However, admission to a particular university does not automatically guarantee admission to a 4+1 program. This means that in many cases you will have to apply separately.

While students typically begin preparing for the 4+1 admissions process during their junior year of college, high school students who are already committed to the 4+1 program begin much earlier, during their junior year of high school. It is wise to start with .

Here are three suggestions for high school students interested in applying to the 4+1 program.

Check if you need a 4+1 program

It’s important to note that not all careers require a master’s degree. For example, he may not need an MBA to enter the business world, or a graduate degree to become a translator.

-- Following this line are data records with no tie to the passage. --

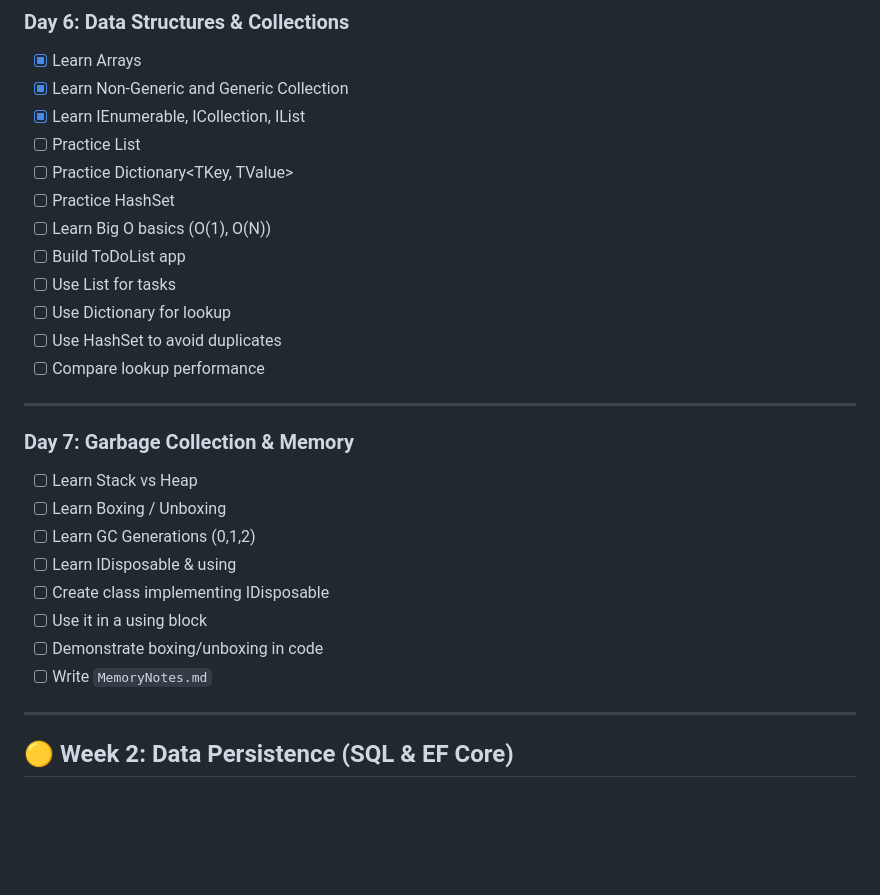
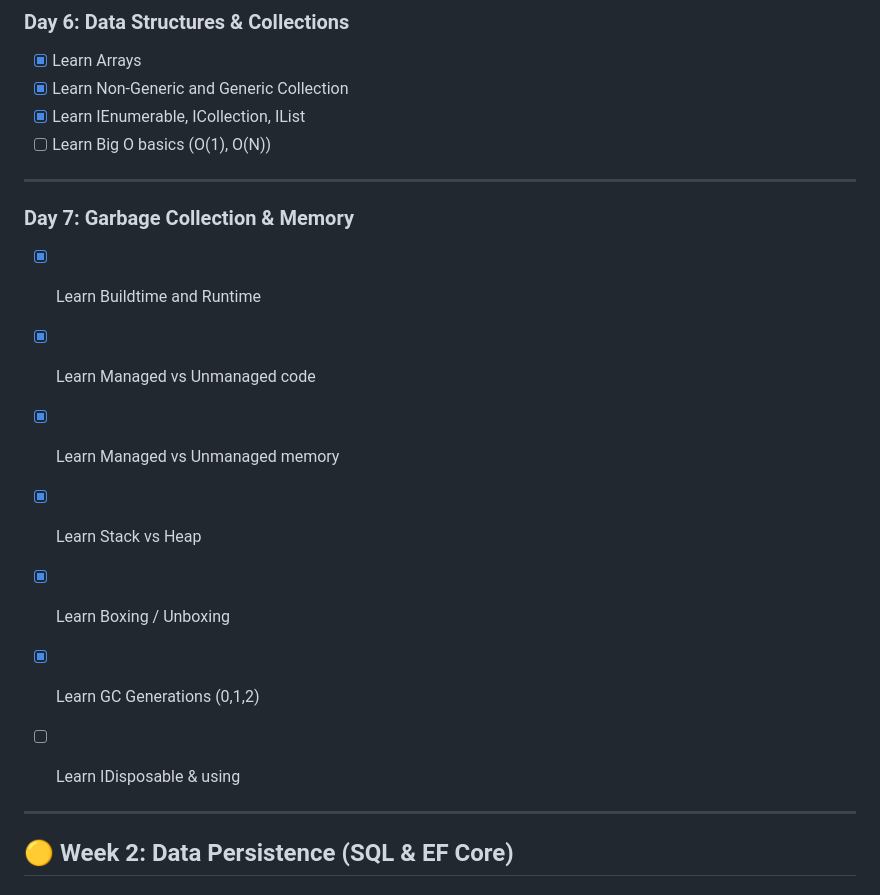
Before and after one commit to TwightNight/Learning_Path, a Markdown page: documents/plan/planIn2Week.md, the part around the change. Drawn GitHub-style; blank space fills up the shorter version.

Commit message:
docs: add Garbage Collection & Memory

```diff
--- a/documents/plan/planIn2Week.md
+++ b/documents/plan/planIn2Week.md
@@ -58,27 +58,19 @@
 - [x] Learn Arrays
 - [x] Learn Non-Generic and Generic Collection
 - [x] Learn IEnumerable, ICollection, IList
-- [ ] Practice List<T>
-- [ ] Practice Dictionary<TKey, TValue>
-- [ ] Practice HashSet<T>
 - [ ] Learn Big O basics (O(1), O(N))
-- [ ] Build ToDoList app
-- [ ] Use List for tasks
-- [ ] Use Dictionary for lookup
-- [ ] Use HashSet to avoid duplicates
-- [ ] Compare lookup performance
 
 ---
 
 ### Day 7: Garbage Collection & Memory
-- [ ] Learn Stack vs Heap
-- [ ] Learn Boxing / Unboxing
-- [ ] Learn GC Generations (0,1,2)
+- [x] Learn Buildtime and Runtime
+- [x] Learn Managed vs Unmanaged code
+- [x] Learn Managed vs Unmanaged memory
+- [x] Learn Stack vs Heap
+- [x] Learn Boxing / Unboxing
+- [x] Learn GC Generations (0,1,2)
 - [ ] Learn IDisposable & using
-- [ ] Create class implementing IDisposable
-- [ ] Use it in a using block
-- [ ] Demonstrate boxing/unboxing in code
-- [ ] Write `MemoryNotes.md`
+
 
 ---
 
```
Also changed, not shown: 2 other files.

So your first task is to make sure that your master’s degree is essential for your future job.

One of the best ways to determine the need for a graduate degree is to speak with individuals who are already working in your desired field. You might be surprised to learn that some people only had a bachelor’s degree, while others got a master’s degree much later or with the help of their employer.

investigate the real problem

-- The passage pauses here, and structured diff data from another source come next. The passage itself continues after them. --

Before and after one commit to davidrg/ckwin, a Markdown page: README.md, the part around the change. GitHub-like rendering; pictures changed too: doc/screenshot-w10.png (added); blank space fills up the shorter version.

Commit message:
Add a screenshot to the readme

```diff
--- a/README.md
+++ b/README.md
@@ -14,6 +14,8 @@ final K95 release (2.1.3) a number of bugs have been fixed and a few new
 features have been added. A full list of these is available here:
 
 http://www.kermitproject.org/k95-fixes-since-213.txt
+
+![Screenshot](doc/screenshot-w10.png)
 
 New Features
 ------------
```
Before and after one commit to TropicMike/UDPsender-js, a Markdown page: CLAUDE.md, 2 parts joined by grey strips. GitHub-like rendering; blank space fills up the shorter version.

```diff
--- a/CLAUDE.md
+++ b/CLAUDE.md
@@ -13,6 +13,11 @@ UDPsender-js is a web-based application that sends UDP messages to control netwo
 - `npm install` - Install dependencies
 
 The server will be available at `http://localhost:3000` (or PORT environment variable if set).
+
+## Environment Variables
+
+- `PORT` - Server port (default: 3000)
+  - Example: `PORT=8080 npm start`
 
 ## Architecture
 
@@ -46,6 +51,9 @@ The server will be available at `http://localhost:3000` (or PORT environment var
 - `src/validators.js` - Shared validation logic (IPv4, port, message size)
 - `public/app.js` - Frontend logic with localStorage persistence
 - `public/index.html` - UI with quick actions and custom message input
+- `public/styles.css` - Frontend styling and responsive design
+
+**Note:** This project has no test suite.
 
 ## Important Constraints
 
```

If you decide that a 4+1 program will benefit your future career, there are other factors to consider.

First, while many higher education institutions offer 4+1 programs, they do not offer programs that are available in all areas. Avoid making assumptions about your school’s program availability. Instead, do your research as soon as possible to determine which institutions offer programs that match your interests.

But be careful: choosing a school for just one of the 4+1 programs is rarely recommended. This is predicated on staying true to her intended career path until graduation. According to some studies, about 80% of college students will change majors at least once.

For practical reasons, we recommend that you consider multiple areas of interest and programs and choose a school that offers a range of attractive options. That way, if she later abandons a particular 4+1 program of hers, she won’t have to worry about the hassle of transferring to another university.

Financial issues should also be considered, as you may have to pay postgraduate level tuition during your five years of study at the school. Find out if you pay the same amount each semester from start to finish of the program or if you have to pay by credit at some point.

Finally, if you plan to apply for undergraduate financial aid, ask if that aid applies to your final year of the 4+1 program.

cultivate a record of interest

Admission to the 4+1 program is not guaranteed, and continuous efforts should be made to make future applications more attractive. See your time in high school as an early opportunity to pursue classes and extracurricular activities that demonstrate your commitment to your future field.

For example, if you aspire to pursue a Master’s Degree in Natural Sciences, take Advanced Placement, International Baccalaureate, or Honors-level courses in that subject. If you want to pursue linguistics as a graduate student, consider joining our summer student exchange initiative.

In short, show that applying to the 4+1 program was not a hasty decision, but a well-thought-out preparation.

As a final tip, schedule an appointment with your high school counselor to bounce ideas off each other. He or she may have professional connections or know resources that can help you with your research.

Thinking positively about a 4+1 program is not a step that every high school student will enjoy participating in or realizing its benefits. Still, it’s never too early for students who have made up their minds about their career path to start preparing for the 4+1 admissions process.